§ THE TASK: Check each line of the listing below for the string "participant", and give only how many lines hold it.

-------

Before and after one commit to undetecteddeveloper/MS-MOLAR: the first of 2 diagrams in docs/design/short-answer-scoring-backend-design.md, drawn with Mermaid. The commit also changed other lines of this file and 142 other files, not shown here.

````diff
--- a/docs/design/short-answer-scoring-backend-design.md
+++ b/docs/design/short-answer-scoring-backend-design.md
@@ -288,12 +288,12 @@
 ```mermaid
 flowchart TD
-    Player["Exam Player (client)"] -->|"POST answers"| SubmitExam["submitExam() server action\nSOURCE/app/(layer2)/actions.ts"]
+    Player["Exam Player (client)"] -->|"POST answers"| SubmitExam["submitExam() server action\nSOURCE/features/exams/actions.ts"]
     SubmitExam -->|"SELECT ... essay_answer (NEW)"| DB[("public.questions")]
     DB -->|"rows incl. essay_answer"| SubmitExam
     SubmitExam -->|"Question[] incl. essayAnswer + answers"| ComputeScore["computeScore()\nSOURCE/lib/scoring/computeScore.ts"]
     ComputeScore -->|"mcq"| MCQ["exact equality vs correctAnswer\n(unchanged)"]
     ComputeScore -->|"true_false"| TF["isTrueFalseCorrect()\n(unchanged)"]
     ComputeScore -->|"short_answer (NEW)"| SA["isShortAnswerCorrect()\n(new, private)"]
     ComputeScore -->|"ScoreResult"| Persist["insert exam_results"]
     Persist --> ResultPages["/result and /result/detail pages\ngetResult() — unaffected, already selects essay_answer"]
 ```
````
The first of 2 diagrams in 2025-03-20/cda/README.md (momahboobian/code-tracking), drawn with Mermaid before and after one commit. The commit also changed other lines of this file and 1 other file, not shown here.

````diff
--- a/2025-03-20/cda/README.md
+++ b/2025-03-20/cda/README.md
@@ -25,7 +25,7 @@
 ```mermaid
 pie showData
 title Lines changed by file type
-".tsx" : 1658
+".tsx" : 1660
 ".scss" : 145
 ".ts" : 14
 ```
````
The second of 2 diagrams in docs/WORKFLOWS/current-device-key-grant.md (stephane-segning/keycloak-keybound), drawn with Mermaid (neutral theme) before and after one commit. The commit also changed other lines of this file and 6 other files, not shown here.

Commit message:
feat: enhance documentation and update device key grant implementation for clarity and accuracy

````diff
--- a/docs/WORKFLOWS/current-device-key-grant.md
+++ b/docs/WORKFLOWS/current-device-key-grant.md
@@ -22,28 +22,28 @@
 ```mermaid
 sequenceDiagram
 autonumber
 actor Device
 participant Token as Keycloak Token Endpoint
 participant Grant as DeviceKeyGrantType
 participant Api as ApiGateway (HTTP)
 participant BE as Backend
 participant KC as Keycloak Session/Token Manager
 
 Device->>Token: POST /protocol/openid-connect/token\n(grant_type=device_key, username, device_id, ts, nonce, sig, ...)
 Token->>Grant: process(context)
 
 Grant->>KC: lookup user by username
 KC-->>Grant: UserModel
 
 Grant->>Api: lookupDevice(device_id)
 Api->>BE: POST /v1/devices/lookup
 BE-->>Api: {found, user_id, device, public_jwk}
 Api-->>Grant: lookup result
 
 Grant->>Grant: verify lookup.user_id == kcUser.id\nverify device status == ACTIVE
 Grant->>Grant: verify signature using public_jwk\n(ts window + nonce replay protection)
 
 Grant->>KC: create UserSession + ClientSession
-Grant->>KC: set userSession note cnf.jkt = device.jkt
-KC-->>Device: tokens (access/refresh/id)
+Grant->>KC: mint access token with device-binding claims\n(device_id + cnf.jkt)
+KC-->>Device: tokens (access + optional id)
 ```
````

-------

§ REPLY TO THE EXERCISE: 5